The methylxanthines, theophylline, and aminophylline, have been used traditionally in patients with airway disease, primarily for their bronchodilating and central nervous stimulatory effects. In the context that these drugs have been shown to favorably affect respiratory muscle contractility and endurance, their use has also been advocated for liberating difficult-to-wean patients from mechanical ventilation and, in our experience, has been used with moderate frequency for this purpose.
This article reviews the in vitro, animal, human, and clinical data regarding use of methylxanthines to facilitate adult patients' liberation from mechanical ventilation. A substantial volume of studies support the favorable effects of methylxanthines on respiratory muscle strength and endurance, including specific benefits in patients with chronic obstructive pulmonary disease, in the postoperative setting, and in settings of respiratory muscle fatigue. Surprisingly, much less attention has been given to using methylxanthines in the specific context of liberating patients from mechanical ventilation, with, to our knowledge, only 2 available case reports.

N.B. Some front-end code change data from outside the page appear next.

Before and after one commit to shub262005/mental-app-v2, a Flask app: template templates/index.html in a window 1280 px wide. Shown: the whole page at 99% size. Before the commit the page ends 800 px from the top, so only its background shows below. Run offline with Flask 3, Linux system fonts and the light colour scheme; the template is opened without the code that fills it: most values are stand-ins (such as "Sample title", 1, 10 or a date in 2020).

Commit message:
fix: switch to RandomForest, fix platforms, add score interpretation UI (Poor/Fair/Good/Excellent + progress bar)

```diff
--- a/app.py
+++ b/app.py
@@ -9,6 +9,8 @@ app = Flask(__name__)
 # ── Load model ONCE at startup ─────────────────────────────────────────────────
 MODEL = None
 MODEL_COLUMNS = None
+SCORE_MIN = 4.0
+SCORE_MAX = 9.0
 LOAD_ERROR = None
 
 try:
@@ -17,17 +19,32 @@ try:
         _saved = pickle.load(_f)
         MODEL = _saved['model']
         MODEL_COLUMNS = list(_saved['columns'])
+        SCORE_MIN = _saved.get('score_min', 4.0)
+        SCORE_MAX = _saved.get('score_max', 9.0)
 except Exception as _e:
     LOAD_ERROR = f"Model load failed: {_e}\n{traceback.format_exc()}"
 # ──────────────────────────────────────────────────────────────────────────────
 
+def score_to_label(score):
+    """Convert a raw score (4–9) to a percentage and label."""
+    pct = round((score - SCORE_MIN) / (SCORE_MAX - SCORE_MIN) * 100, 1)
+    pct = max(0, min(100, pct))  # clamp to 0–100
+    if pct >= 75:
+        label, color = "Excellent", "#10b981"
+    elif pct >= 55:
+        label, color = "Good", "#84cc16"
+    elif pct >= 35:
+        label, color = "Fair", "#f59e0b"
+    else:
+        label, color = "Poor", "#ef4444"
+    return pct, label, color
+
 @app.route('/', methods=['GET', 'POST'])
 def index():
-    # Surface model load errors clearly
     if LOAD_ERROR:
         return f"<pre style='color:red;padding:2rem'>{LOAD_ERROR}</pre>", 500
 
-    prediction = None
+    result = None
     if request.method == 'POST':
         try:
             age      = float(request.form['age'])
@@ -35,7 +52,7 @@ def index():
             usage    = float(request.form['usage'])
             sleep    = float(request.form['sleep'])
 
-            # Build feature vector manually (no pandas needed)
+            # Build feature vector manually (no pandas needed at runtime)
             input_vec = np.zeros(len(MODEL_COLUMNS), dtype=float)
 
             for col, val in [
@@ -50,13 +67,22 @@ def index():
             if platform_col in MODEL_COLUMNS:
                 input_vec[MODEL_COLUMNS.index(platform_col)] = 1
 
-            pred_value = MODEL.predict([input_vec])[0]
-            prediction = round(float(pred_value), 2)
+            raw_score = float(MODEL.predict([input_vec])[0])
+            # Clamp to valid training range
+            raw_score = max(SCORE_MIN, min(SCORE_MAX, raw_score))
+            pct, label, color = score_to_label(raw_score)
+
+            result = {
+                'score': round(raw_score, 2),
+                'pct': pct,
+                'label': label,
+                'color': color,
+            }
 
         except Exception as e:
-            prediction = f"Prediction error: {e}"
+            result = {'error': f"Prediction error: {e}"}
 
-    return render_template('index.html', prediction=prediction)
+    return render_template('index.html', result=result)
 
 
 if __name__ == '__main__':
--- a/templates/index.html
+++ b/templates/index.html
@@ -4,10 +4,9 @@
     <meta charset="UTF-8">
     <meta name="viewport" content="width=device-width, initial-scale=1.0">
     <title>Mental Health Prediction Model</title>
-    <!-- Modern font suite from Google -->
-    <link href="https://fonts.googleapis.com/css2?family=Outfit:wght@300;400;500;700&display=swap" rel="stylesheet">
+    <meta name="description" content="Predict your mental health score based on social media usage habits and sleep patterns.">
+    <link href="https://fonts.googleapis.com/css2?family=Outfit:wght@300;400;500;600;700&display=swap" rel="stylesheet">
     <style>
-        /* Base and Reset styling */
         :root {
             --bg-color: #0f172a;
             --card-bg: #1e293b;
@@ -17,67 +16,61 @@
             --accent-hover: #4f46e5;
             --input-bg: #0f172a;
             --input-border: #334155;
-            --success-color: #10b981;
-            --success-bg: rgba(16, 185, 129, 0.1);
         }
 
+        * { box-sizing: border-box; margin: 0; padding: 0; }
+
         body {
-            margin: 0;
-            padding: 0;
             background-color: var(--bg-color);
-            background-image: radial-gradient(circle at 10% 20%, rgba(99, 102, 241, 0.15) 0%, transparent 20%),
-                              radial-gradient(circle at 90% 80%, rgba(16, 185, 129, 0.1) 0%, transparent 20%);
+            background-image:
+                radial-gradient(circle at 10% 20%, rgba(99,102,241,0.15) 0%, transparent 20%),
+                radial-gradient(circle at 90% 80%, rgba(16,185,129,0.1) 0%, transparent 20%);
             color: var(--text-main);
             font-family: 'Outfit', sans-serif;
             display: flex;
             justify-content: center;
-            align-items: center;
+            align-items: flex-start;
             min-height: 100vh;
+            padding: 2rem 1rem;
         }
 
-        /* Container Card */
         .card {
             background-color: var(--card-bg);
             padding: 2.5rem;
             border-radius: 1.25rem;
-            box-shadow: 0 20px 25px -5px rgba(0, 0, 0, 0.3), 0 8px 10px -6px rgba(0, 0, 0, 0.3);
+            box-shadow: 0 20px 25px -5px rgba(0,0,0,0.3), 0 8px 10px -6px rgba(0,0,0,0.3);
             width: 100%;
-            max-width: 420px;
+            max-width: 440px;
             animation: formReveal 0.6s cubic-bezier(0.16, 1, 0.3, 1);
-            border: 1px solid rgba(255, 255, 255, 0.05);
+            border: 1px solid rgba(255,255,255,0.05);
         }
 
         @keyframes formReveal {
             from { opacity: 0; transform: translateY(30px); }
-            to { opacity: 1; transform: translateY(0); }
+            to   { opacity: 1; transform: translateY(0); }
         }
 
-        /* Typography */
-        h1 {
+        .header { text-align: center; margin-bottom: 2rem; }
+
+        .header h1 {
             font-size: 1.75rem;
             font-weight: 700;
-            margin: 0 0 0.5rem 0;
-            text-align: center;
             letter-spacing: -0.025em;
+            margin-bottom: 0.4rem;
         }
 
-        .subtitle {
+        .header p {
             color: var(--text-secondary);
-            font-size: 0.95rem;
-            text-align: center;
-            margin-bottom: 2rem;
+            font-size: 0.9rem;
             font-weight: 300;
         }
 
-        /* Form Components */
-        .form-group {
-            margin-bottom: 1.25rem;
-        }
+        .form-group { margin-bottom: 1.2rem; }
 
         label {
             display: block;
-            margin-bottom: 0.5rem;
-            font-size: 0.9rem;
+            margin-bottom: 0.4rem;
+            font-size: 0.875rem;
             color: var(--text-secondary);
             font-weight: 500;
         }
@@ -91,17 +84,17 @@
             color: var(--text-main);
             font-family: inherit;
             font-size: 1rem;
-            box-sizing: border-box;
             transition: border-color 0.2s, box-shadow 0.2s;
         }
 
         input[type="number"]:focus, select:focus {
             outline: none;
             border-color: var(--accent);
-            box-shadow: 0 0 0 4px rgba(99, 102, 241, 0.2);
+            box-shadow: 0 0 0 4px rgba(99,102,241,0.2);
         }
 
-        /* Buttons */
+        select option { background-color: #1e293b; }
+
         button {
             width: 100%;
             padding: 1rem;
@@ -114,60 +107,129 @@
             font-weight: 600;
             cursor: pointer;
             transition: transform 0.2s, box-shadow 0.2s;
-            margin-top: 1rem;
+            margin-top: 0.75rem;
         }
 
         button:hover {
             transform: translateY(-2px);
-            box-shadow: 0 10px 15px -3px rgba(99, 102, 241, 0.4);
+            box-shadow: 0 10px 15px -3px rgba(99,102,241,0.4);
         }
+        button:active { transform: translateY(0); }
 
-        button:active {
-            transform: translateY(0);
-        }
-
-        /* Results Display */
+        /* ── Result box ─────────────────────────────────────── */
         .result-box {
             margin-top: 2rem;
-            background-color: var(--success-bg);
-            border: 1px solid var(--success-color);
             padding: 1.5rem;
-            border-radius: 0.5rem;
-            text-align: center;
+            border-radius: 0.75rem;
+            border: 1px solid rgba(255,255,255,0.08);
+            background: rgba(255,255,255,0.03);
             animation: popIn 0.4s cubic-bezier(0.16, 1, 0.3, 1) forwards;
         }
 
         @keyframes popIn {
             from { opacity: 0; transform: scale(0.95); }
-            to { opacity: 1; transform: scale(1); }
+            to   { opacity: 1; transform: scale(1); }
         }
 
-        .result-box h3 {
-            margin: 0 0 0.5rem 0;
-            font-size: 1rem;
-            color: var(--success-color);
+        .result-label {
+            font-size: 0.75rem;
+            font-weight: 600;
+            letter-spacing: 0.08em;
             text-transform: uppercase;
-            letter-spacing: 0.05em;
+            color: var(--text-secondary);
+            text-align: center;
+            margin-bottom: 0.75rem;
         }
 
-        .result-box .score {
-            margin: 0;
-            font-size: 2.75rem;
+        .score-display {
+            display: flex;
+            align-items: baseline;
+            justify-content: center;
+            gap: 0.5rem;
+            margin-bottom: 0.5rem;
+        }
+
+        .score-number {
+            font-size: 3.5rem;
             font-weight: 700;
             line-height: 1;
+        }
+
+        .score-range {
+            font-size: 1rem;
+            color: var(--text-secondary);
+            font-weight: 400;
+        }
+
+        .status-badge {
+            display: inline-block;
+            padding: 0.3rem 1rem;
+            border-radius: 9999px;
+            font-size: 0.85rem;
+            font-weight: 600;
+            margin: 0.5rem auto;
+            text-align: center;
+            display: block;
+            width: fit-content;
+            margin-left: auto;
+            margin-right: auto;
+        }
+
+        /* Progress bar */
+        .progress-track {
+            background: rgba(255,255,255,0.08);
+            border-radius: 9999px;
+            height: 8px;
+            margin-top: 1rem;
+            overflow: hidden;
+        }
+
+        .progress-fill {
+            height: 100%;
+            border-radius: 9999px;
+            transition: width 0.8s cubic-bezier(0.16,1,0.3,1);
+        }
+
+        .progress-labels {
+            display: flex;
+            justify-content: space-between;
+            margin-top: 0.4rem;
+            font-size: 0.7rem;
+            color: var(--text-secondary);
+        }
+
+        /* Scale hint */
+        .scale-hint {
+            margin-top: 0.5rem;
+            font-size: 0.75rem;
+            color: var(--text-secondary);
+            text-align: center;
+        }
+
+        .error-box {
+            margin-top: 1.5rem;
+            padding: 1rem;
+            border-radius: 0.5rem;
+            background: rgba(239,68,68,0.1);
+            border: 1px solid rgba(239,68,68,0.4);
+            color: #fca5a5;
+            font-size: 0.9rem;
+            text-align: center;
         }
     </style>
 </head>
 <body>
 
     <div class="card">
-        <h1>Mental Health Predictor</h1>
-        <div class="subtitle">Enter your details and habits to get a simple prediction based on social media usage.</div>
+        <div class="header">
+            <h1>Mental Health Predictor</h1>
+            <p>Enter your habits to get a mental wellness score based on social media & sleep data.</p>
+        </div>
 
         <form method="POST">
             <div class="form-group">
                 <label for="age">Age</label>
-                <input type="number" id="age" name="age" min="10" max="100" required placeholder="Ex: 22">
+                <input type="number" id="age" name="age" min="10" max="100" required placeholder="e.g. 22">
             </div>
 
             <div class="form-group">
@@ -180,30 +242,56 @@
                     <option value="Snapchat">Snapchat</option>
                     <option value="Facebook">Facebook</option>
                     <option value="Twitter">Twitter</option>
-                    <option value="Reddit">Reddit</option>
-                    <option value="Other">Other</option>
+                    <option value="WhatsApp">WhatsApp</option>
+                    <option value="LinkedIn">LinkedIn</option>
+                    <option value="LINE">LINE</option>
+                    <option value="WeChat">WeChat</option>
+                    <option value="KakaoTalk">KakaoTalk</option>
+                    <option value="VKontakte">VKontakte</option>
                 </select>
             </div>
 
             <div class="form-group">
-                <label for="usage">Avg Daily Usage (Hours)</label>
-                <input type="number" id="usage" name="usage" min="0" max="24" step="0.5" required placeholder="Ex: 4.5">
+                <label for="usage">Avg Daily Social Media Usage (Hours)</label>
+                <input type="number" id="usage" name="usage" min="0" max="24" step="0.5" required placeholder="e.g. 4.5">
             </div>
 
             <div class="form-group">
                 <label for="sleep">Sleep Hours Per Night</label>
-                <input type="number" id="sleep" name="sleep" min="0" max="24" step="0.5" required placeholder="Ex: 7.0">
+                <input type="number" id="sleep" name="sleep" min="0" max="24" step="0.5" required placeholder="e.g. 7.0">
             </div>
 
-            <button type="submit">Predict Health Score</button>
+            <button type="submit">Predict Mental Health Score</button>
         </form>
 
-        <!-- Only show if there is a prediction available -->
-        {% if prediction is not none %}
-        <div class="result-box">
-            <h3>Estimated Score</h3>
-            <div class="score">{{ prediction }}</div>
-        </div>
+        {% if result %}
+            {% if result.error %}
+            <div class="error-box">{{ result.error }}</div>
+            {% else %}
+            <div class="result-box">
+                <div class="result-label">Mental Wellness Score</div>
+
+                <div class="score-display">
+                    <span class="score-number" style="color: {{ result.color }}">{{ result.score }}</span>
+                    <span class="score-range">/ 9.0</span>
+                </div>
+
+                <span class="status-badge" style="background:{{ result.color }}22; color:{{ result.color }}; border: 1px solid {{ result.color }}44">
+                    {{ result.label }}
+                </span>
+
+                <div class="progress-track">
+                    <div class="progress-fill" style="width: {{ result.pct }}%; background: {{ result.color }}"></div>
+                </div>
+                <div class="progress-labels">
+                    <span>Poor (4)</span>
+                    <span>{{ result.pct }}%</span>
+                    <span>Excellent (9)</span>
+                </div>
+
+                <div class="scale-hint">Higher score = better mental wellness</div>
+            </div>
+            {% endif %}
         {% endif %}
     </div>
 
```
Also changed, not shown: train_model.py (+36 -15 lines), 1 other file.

Overall, available data and experience suggest a role for methylxanthines in facilitating liberation from mechanical ventilation of adult patients, though the paucity of available studies invites further research regarding this specific application.